Posts tagged ‘Uganda’
Disjointed thoughts about life, passion, travel, and the pursuit of happiness crawled lethargically through D’s mind as he stood, shoulders hunched against the tempest, in the crudely constructed canoe. The murky waters of the Mabamba Swamp undulated languidly while the leaden skies above dumped sheets of water and lightning flashed ominously in the distance. Not for the first time since D first packed his backpack at the end of high school and set off to explore a new part of the world did the nagging thought, “What am I doing here and why?” cross his mind.
Just north of the Rwanda-Uganda border, a mere couple of hours’ drive from Kigali, lies Lake Bunyoni. One of the continent’s deepest lakes, Bunyoni translates in the local language as “the place of many little birds.” What better place to spend a holiday weekend, we thought.
From dazzling sunbirds to graceful flamingos and colorful bee-eaters, Africa’s birds are so varied and numerous as to offer seemingly endless possibilities of discovery with every safari. Moreover, many of them are so vibrant compared to their drab North American cousins that they almost seem impossible – fanciful imaginations of an experimental god that were released by mistake into our realm.
Hands down, the highlights of our stay in Murchison were the two boat trips we took up and down the Nile. The first was an early morning excursion downstream to the papyrus-lined delta where the Victoria Nile empties out into Lake Albert. The second was a late-afternoon trip upstream to see the waterfall that gives the park its name.
Murchison Falls National Park straddles a sizable portion of the Victoria Nile as it winds its way through northwest Uganda before emptying out into Lake Albert. We were a tiny bit skeptical that safari in Uganda would live up to the game parks we had experienced in Kenya, but several of our Kampala-based friends spoke highly of Murchison, and rightly so – with 450 bird species and 76 different kinds of mammals, the park has quite a lot to offer.
We are far removed from our Kenya safari days when, unencumbered by a small child, we spent days on end jostling around the country’s many game parks. Our first road trip with Munchkin – when he was barely 3 months old and during which he slept peacefully so long as the car was in motion – is likewise far in our rearview. We were excited to take him on his first safari, to watch the emotions play out on his visage when he came face to face with the wild animals he had heretofore only seen in books.

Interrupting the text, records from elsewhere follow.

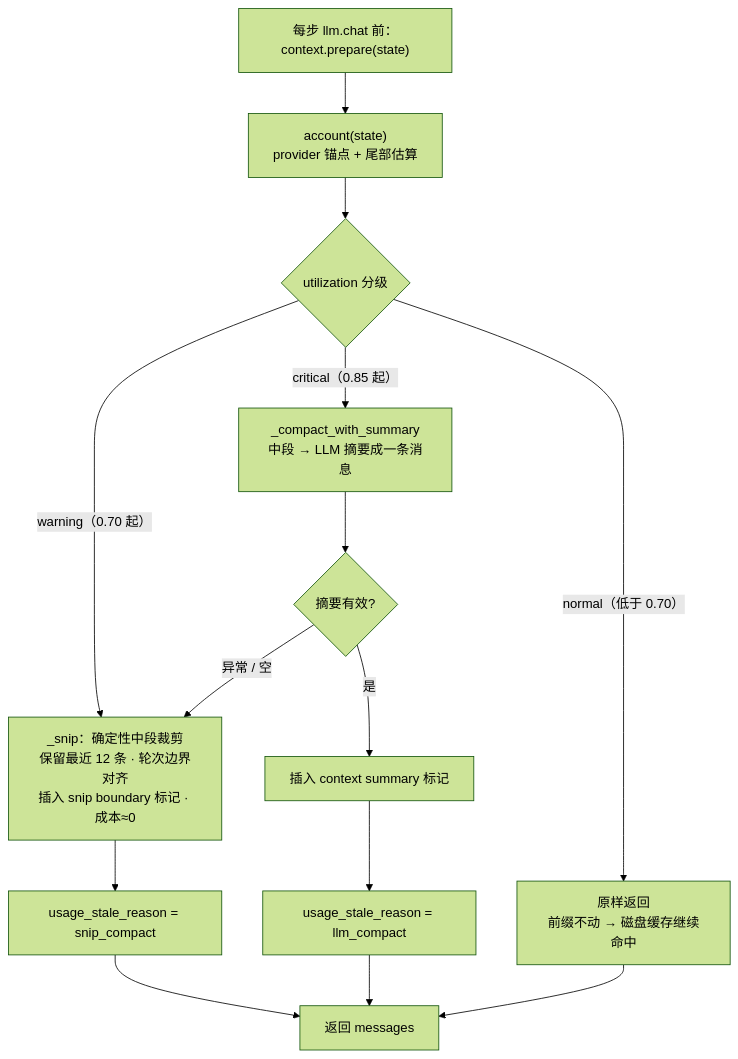
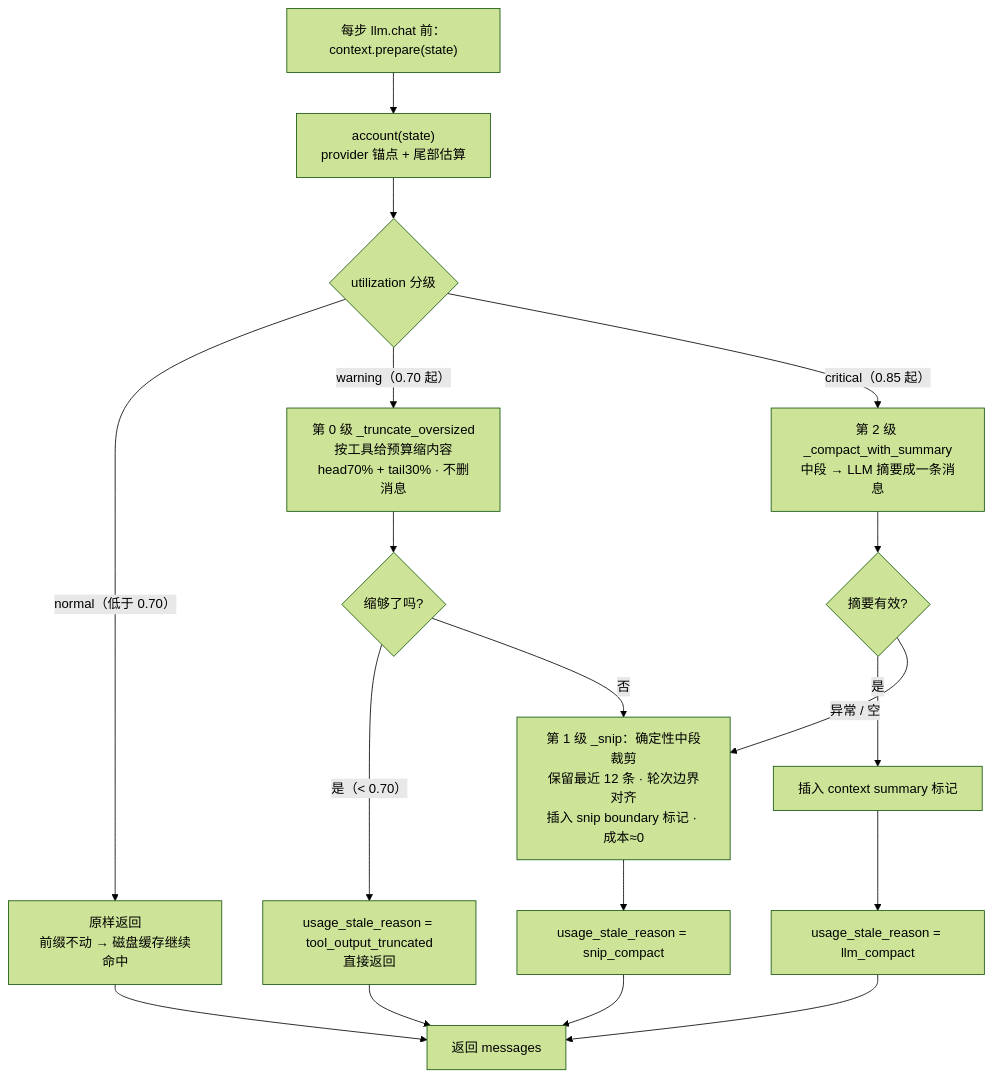
The fourth of 8 diagrams in docs/architecture.md (Goat-Donk/mini-coding), drawn with Mermaid (forest theme) before and after one commit. The commit also changed other lines of this file and 7 other files, not shown here.

````diff
--- a/docs/architecture.md
+++ b/docs/architecture.md
@@ -162,16 +163,20 @@
 ```mermaid
 flowchart TD
     A["每步 llm.chat 前：context.prepare(state)"] --> B["account(state)<br/>provider 锚点 + 尾部估算"]
     B --> C{"utilization 分级"}
     C -->|"normal（低于 0.70）"| D["原样返回<br/>前缀不动 → 磁盘缓存继续命中"]
-    C -->|"warning（0.70 起）"| E["_snip：确定性中段裁剪<br/>保留最近 12 条 · 轮次边界对齐<br/>插入 snip boundary 标记 · 成本≈0"]
-    C -->|"critical（0.85 起）"| F["_compact_with_summary<br/>中段 → LLM 摘要成一条消息"]
+    C -->|"warning（0.70 起）"| T["第 0 级 _truncate_oversized<br/>按工具给预算缩内容<br/>head70% + tail30% · 不删消息"]
+    T --> T2{"缩够了吗?"}
+    T2 -->|"是（< 0.70）"| T3["usage_stale_reason = tool_output_truncated<br/>直接返回"]
+    T2 -->|"否"| E["第 1 级 _snip：确定性中段裁剪<br/>保留最近 12 条 · 轮次边界对齐<br/>插入 snip boundary 标记 · 成本≈0"]
+    C -->|"critical（0.85 起）"| F["第 2 级 _compact_with_summary<br/>中段 → LLM 摘要成一条消息"]
     F --> G{"摘要有效?"}
     G -->|"是"| H["插入 context summary 标记"]
     G -->|"异常 / 空"| E
     E --> I["usage_stale_reason = snip_compact"]
     H --> J["usage_stale_reason = llm_compact"]
     I --> K["返回 messages"]
     J --> K
     D --> K
+    T3 --> K
 ```
````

At the same time, we were apprehensive that he might not enjoy the experience, which would almost certainly mean that his screaming would ruin it for us as well.